5. Ask the officers questions.
If you have been stopped by a police officer, it is a good idea to get their confirmation before leaving or doing anything when you are with them. Asking things like “Am I allowed to leave?” or “Why have I been stopped?”. Calmly asking these types of questions can protect your rights as well as check officers before they arrest you without probable cause, or create a situation where they believe you are being non-compliant. When dealing with police officers, it is important to always be calm and to not do anything that could be perceived as a threat to them.
6. Police officers do not need to “Mirandarize” you to use your statements against you.
If you have been stopped by the police, they are allowed to ask you questions and use your statements in court, even if they have not read you your Miranda rights. As long as you aren’t in custody, they are allowed to ask you questions without reading you your Miranda rights. Remember that Miranda rights only have to be read to you if you are in custody and being interrogated, otherwise, they do not have to do so.
7. Request to speak with a lawyer.
If you ever feel uncomfortable when talking with the police, ask them to speak with your Denver criminal defense lawyer. In most cases, refusing to let you speak to your attorney is illegal and having it on the record that you asked their permission is useful in case they deny your request.
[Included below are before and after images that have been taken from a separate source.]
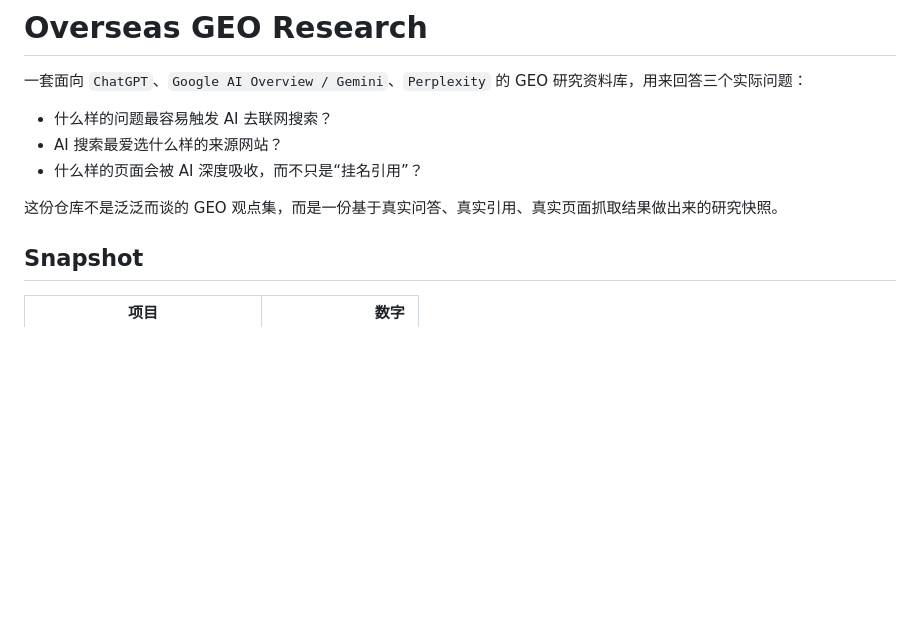
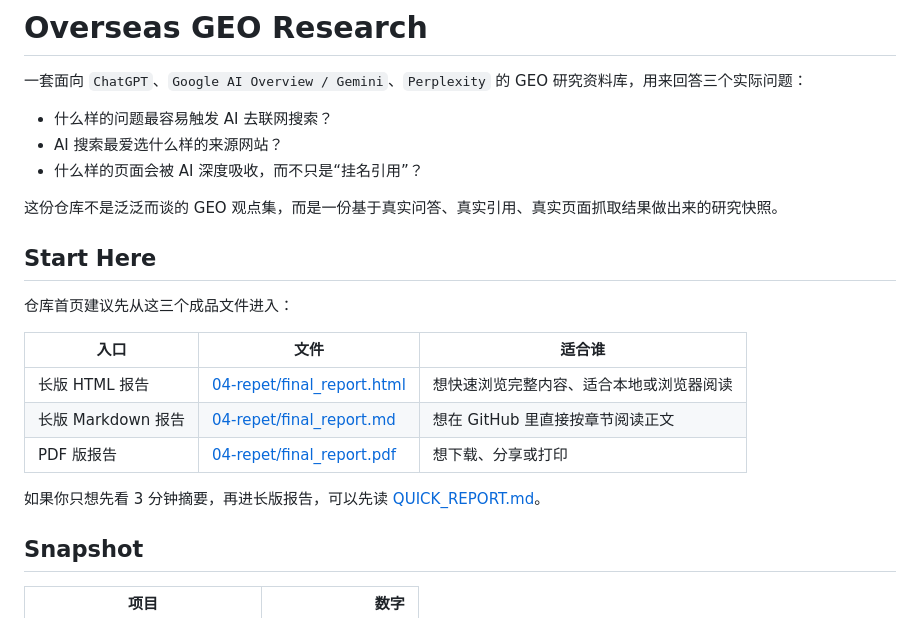
Before and after one commit to yaojingang/geo-citation-lab, a Markdown page: README.md, the part around the change. GitHub-like rendering; blank space fills up the shorter version.

Commit message:
Add homepage report navigation

```diff
--- a/README.md
+++ b/README.md
@@ -7,6 +7,18 @@
 - 什么样的页面会被 AI 深度吸收，而不只是“挂名引用”？
 
 这份仓库不是泛泛而谈的 GEO 观点集，而是一份基于真实问答、真实引用、真实页面抓取结果做出来的研究快照。
+
+## Start Here
+
+仓库首页建议先从这三个成品文件进入：
+
+| 入口 | 文件 | 适合谁 |
+| --- | --- | --- |
+| 长版 HTML 报告 | [04-repet/final_report.html](./04-repet/final_report.html) | 想快速浏览完整内容、适合本地或浏览器阅读 |
+| 长版 Markdown 报告 | [04-repet/final_report.md](./04-repet/final_report.md) | 想在 GitHub 里直接按章节阅读正文 |
+| PDF 版报告 | [04-repet/final_report.pdf](./04-repet/final_report.pdf) | 想下载、分享或打印 |
+
+如果你只想先看 3 分钟摘要，再进长版报告，可以先读 [QUICK_REPORT.md](./QUICK_REPORT.md)。
 
 ## Snapshot
 
```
If you have recently spoken with the police and need a Denver criminal defense attorney, call Krizman Law today at 303.529.2677.
Mr. Krizman is a criminal defense attorney in Denver, Colorado. He specializes in providing relentless defense for domestic violence, DUI, and drug crimes. He is a former public defender who has also worked for a district attorney and is licensed in the State of Colorado, and the United States Federal Court, District of Colorado. Mr. Krizman is a member of the Colorado Criminal Defense Bar, Colorado Bar Association, Denver Bar Association, and Arapahoe County Bar Association. A Colorado native, he has a law degree from the University of Denver Sturm College of Law, and a bachelor’s degree in Government and World Affairs from the University of Tampa. Contact him today at 720.819.7317.